Data in this exercise:
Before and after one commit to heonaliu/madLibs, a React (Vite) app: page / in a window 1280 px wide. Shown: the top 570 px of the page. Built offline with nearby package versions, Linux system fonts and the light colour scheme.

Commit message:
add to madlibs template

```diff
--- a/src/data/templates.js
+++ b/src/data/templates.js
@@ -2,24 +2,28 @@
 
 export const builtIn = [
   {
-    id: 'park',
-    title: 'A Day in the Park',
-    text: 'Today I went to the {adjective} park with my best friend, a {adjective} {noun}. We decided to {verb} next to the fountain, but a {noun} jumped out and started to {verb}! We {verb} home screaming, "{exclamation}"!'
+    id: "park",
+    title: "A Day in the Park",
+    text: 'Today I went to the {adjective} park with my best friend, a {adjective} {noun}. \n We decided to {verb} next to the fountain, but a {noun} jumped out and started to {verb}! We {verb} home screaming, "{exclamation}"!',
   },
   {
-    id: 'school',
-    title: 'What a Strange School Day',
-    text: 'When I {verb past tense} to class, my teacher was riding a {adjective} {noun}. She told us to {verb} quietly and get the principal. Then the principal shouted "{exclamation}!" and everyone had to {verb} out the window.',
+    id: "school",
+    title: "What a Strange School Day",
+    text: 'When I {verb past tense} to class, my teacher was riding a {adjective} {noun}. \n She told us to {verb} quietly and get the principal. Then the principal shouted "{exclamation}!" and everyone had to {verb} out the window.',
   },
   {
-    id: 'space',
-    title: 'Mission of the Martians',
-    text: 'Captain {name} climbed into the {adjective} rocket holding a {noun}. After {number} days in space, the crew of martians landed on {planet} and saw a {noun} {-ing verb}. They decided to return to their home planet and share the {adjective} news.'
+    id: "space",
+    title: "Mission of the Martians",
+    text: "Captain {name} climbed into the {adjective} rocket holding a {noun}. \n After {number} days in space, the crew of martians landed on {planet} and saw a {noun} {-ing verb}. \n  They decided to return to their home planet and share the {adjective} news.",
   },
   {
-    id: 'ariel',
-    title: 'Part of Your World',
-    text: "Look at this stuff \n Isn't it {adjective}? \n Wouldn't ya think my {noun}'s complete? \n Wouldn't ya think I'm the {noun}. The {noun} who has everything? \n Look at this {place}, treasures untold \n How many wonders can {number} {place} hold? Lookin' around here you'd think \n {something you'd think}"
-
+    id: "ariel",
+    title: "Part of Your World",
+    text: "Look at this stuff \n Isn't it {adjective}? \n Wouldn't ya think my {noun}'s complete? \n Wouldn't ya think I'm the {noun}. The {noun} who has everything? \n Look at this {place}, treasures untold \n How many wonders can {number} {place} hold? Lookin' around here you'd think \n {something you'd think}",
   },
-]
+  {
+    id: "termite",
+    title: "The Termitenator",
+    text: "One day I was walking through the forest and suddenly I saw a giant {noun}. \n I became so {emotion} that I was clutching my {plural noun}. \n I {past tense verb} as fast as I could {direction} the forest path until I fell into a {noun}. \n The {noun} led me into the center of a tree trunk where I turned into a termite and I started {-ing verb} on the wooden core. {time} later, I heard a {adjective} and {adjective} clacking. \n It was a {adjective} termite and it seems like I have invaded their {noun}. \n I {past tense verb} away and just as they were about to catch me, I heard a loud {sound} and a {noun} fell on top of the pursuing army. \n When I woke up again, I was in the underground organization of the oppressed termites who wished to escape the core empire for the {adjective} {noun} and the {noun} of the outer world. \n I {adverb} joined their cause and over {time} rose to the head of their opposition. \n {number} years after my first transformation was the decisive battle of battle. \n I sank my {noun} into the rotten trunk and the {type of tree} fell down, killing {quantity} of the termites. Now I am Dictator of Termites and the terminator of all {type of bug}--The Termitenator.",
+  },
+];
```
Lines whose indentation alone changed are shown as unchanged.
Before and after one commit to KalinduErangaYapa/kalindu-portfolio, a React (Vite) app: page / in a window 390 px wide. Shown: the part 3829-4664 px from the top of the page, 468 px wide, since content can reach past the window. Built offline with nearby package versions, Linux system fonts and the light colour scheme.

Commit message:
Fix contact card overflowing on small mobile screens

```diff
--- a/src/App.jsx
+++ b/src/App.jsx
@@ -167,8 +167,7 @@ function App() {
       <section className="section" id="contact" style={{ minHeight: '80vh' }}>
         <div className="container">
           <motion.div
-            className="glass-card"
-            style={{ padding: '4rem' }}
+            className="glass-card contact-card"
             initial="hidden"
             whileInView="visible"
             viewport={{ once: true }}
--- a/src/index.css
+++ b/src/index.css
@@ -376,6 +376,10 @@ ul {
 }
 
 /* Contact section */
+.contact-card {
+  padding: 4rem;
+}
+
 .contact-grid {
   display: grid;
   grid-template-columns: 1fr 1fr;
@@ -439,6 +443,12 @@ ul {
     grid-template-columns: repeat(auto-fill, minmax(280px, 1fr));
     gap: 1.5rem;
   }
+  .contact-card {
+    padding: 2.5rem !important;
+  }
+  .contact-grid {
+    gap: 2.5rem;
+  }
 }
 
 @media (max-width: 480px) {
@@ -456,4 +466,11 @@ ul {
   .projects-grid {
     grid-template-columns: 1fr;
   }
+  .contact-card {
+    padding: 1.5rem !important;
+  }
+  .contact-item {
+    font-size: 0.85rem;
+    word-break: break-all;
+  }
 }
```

Activity: Every line of the material above must be set down again exactly.

Answer space:
Before and after one commit to heonaliu/madLibs, a React (Vite) app: page / in a window 1280 px wide. Shown: the top 570 px of the page. Built offline with nearby package versions, Linux system fonts and the light colour scheme.

Commit message:
add to madlibs template

```diff
--- a/src/data/templates.js
+++ b/src/data/templates.js
@@ -2,24 +2,28 @@
 
 export const builtIn = [
   {
-    id: 'park',
-    title: 'A Day in the Park',
-    text: 'Today I went to the {adjective} park with my best friend, a {adjective} {noun}. We decided to {verb} next to the fountain, but a {noun} jumped out and started to {verb}! We {verb} home screaming, "{exclamation}"!'
+    id: "park",
+    title: "A Day in the Park",
+    text: 'Today I went to the {adjective} park with my best friend, a {adjective} {noun}. \n We decided to {verb} next to the fountain, but a {noun} jumped out and started to {verb}! We {verb} home screaming, "{exclamation}"!',
   },
   {
-    id: 'school',
-    title: 'What a Strange School Day',
-    text: 'When I {verb past tense} to class, my teacher was riding a {adjective} {noun}. She told us to {verb} quietly and get the principal. Then the principal shouted "{exclamation}!" and everyone had to {verb} out the window.',
+    id: "school",
+    title: "What a Strange School Day",
+    text: 'When I {verb past tense} to class, my teacher was riding a {adjective} {noun}. \n She told us to {verb} quietly and get the principal. Then the principal shouted "{exclamation}!" and everyone had to {verb} out the window.',
   },
   {
-    id: 'space',
-    title: 'Mission of the Martians',
-    text: 'Captain {name} climbed into the {adjective} rocket holding a {noun}. After {number} days in space, the crew of martians landed on {planet} and saw a {noun} {-ing verb}. They decided to return to their home planet and share the {adjective} news.'
+    id: "space",
+    title: "Mission of the Martians",
+    text: "Captain {name} climbed into the {adjective} rocket holding a {noun}. \n After {number} days in space, the crew of martians landed on {planet} and saw a {noun} {-ing verb}. \n  They decided to return to their home planet and share the {adjective} news.",
   },
   {
-    id: 'ariel',
-    title: 'Part of Your World',
-    text: "Look at this stuff \n Isn't it {adjective}? \n Wouldn't ya think my {noun}'s complete? \n Wouldn't ya think I'm the {noun}. The {noun} who has everything? \n Look at this {place}, treasures untold \n How many wonders can {number} {place} hold? Lookin' around here you'd think \n {something you'd think}"
-
+    id: "ariel",
+    title: "Part of Your World",
+    text: "Look at this stuff \n Isn't it {adjective}? \n Wouldn't ya think my {noun}'s complete? \n Wouldn't ya think I'm the {noun}. The {noun} who has everything? \n Look at this {place}, treasures untold \n How many wonders can {number} {place} hold? Lookin' around here you'd think \n {something you'd think}",
   },
-]
+  {
+    id: "termite",
+    title: "The Termitenator",
+    text: "One day I was walking through the forest and suddenly I saw a giant {noun}. \n I became so {emotion} that I was clutching my {plural noun}. \n I {past tense verb} as fast as I could {direction} the forest path until I fell into a {noun}. \n The {noun} led me into the center of a tree trunk where I turned into a termite and I started {-ing verb} on the wooden core. {time} later, I heard a {adjective} and {adjective} clacking. \n It was a {adjective} termite and it seems like I have invaded their {noun}. \n I {past tense verb} away and just as they were about to catch me, I heard a loud {sound} and a {noun} fell on top of the pursuing army. \n When I woke up again, I was in the underground organization of the oppressed termites who wished to escape the core empire for the {adjective} {noun} and the {noun} of the outer world. \n I {adverb} joined their cause and over {time} rose to the head of their opposition. \n {number} years after my first transformation was the decisive battle of battle. \n I sank my {noun} into the rotten trunk and the {type of tree} fell down, killing {quantity} of the termites. Now I am Dictator of Termites and the terminator of all {type of bug}--The Termitenator.",
+  },
+];
```
Lines whose indentation alone changed are shown as unchanged.
Before and after one commit to KalinduErangaYapa/kalindu-portfolio, a React (Vite) app: page / in a window 390 px wide. Shown: the part 3829-4664 px from the top of the page, 468 px wide, since content can reach past the window. Built offline with nearby package versions, Linux system fonts and the light colour scheme.

Commit message:
Fix contact card overflowing on small mobile screens

```diff
--- a/src/App.jsx
+++ b/src/App.jsx
@@ -167,8 +167,7 @@ function App() {
       <section className="section" id="contact" style={{ minHeight: '80vh' }}>
         <div className="container">
           <motion.div
-            className="glass-card"
-            style={{ padding: '4rem' }}
+            className="glass-card contact-card"
             initial="hidden"
             whileInView="visible"
             viewport={{ once: true }}
--- a/src/index.css
+++ b/src/index.css
@@ -376,6 +376,10 @@ ul {
 }
 
 /* Contact section */
+.contact-card {
+  padding: 4rem;
+}
+
 .contact-grid {
   display: grid;
   grid-template-columns: 1fr 1fr;
@@ -439,6 +443,12 @@ ul {
     grid-template-columns: repeat(auto-fill, minmax(280px, 1fr));
     gap: 1.5rem;
   }
+  .contact-card {
+    padding: 2.5rem !important;
+  }
+  .contact-grid {
+    gap: 2.5rem;
+  }
 }
 
 @media (max-width: 480px) {
@@ -456,4 +466,11 @@ ul {
   .projects-grid {
     grid-template-columns: 1fr;
   }
+  .contact-card {
+    padding: 1.5rem !important;
+  }
+  .contact-item {
+    font-size: 0.85rem;
+    word-break: break-all;
+  }
 }
```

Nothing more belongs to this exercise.